What are Jesus’ four great love commands and why do you think we tend to be forgetful of them?
The four commands are: love God; love your neighbour; love one another; and love your enemies. Perhaps we forget because we Adventists like to focus on being right—the right day to worship, the right interpretation of prophecy, the right food to eat and so on. There’s nothing wrong with any of this, but we mustn’t forget that the core of Christianity is about upward and outward love relationships. John, the Revelator, wrote in 1 John that “anyone who does not love does not know God” (4:8); “if we love each other, God lives in us” (4:12, NLT).
The book features a lot of incredible stories. Which one is particularly memorable for you?
Zora was a member of our Canberra National church. I can still see the terrible scene of two adult coffins side by side, each with a small, white coffin on top, laying in the overflowing, main Anglican church in Canberra. Her daughter, son-in-law and two grandchildren had been murdered by a family “friend.” At the graveside, she had to be restrained from throwing herself onto her daughter’s coffin in the grave. But, on one of my visits a few weeks after the funeral, she asked my advice on how she could tell the murderer that she forgave him. Zora was one of God’s saints.
What challenged your own faith as you wrote this book?
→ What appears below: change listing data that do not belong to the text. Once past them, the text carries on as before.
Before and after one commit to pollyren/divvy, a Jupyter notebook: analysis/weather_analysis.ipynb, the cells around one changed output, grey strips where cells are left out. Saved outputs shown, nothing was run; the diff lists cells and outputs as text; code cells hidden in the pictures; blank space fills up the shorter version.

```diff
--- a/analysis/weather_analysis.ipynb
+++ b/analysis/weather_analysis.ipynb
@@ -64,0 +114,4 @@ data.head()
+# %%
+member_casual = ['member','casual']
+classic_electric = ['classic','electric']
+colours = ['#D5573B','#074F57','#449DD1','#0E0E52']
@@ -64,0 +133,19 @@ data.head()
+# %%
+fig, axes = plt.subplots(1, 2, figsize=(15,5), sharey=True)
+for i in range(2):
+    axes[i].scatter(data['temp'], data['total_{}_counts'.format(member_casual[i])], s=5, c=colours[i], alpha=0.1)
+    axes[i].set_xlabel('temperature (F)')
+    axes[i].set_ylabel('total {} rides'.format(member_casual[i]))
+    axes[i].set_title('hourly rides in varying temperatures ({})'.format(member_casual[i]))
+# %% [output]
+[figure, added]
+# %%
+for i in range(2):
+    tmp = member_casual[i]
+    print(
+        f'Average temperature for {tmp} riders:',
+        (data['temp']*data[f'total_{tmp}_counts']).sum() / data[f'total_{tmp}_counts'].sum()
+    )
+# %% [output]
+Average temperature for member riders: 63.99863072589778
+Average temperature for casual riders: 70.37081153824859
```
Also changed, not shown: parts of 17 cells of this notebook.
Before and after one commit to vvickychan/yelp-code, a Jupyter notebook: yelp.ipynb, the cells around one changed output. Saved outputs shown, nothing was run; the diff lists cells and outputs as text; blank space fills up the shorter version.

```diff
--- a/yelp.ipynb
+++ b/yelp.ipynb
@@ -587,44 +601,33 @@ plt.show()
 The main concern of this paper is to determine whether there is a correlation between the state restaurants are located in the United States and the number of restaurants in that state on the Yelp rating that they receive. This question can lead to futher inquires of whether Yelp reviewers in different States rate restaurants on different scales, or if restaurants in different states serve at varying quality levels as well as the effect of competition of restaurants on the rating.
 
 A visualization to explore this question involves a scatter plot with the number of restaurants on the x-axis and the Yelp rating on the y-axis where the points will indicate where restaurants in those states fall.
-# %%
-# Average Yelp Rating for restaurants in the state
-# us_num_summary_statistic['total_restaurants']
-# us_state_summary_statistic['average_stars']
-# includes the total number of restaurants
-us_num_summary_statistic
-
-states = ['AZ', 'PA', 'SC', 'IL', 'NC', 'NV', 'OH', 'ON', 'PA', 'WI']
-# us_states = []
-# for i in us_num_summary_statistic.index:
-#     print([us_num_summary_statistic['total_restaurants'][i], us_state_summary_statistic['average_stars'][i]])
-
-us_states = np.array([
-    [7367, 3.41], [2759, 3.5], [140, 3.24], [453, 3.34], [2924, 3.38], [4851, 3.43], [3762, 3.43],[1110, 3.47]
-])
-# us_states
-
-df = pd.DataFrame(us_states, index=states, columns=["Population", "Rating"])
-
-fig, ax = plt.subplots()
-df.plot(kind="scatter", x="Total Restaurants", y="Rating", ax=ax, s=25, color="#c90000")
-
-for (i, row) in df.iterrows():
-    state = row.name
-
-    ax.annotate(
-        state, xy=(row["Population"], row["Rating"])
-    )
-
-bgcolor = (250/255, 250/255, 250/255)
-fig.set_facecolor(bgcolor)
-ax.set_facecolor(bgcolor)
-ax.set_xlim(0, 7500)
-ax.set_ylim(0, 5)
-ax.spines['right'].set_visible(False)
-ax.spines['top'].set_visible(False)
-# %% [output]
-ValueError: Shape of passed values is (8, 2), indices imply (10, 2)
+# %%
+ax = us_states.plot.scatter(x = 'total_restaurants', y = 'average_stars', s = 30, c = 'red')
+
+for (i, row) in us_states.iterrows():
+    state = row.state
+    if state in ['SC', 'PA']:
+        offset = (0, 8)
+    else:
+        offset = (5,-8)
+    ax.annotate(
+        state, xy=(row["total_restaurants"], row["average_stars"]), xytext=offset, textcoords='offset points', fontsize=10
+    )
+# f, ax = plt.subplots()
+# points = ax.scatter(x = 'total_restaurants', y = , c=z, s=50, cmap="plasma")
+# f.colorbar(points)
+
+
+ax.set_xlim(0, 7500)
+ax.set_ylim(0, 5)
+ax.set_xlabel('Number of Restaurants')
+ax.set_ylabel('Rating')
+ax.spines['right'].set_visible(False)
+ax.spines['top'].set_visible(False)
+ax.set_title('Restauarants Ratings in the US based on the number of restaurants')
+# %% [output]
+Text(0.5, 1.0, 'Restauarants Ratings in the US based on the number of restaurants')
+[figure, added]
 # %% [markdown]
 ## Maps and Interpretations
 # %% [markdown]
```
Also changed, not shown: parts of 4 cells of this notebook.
That we are called to be Jesus to others—even those we don’t like or understand or would rather keep at arm’s length. I was attempting to help readers understand why we need to be compassionate and caring—loving—in how we relate to LGBTQIA+ individuals when the thought came to me, “You can’t be Jesus to someone you shun.” To be like Jesus—in thought and deed—has become a personal challenge with whoever and in whatever my situation. I don’t always succeed.
It’s not always easy to love. Why is it worth it?
In our fallen world, it’s easier to hate than to love. That ranges from being dismissive of an individual and their concerns and ideas to fierce hatred and opposition. Love is always the better course of action, for three reasons: it changes us for the better as we develop a more compassionate heart; it breaks down barriers as we listen and understand the other; and, importantly, it’s the way of Jesus.
What are some ways you’ve seen love revolutionise a congregation?
I saw a youth group gain a vision of what could be done and become driven by love and concern for young people in their community. Several spent time with disadvantaged teens each week. There was a sense of excitement within the group at what they were able to do. It revolutionised their Christianity while having a positive impact on those they were helping. It also added life to the rest of the church.
Isn’t this love emphasis a bit over the top?
When the first Christians talked about a God of love, the pagans must have laughed. None of the gods they knew were loving. Most were won to the John-3:16 God less by argument and more by the demonstration of love Christians had for each other and for them. In a society that’s aware of the weaknesses of Christian institutions and becoming increasingly secular, the best argument we have is love—in words and deeds.
The Command and other books by Bruce Manners are available from Adventist bookshops in Australia and New Zealand, or online.